• About this task:
Return exactly the lines below, starting with the one that has "Before and after one commit to WokoFlipper/Omarchy-ru-locale, a" and going on through the one that has "Also changed, not shown: 1 other file.".

• Stored data:
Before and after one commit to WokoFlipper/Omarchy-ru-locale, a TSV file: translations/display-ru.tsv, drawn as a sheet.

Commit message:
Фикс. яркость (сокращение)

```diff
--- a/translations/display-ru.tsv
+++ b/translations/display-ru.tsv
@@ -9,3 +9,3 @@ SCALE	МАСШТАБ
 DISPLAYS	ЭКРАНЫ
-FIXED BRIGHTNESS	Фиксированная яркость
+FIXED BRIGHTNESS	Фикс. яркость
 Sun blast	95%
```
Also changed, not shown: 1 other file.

...

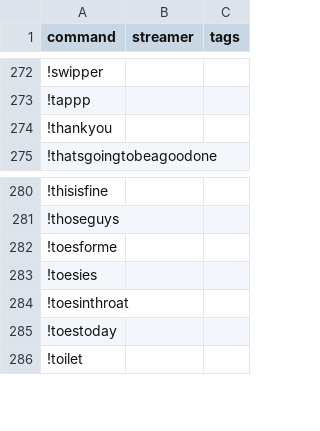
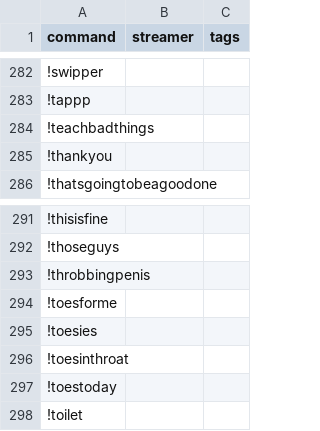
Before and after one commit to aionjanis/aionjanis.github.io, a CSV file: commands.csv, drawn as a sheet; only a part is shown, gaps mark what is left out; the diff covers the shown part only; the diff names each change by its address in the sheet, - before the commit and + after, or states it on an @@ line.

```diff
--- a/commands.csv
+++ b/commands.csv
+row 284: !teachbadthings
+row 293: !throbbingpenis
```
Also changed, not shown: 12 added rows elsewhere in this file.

• Task output:
Before and after one commit to WokoFlipper/Omarchy-ru-locale, a TSV file: translations/display-ru.tsv, drawn as a sheet.

Commit message:
Фикс. яркость (сокращение)

```diff
--- a/translations/display-ru.tsv
+++ b/translations/display-ru.tsv
@@ -9,3 +9,3 @@ SCALE	МАСШТАБ
 DISPLAYS	ЭКРАНЫ
-FIXED BRIGHTNESS	Фиксированная яркость
+FIXED BRIGHTNESS	Фикс. яркость
 Sun blast	95%
```
Also changed, not shown: 1 other file.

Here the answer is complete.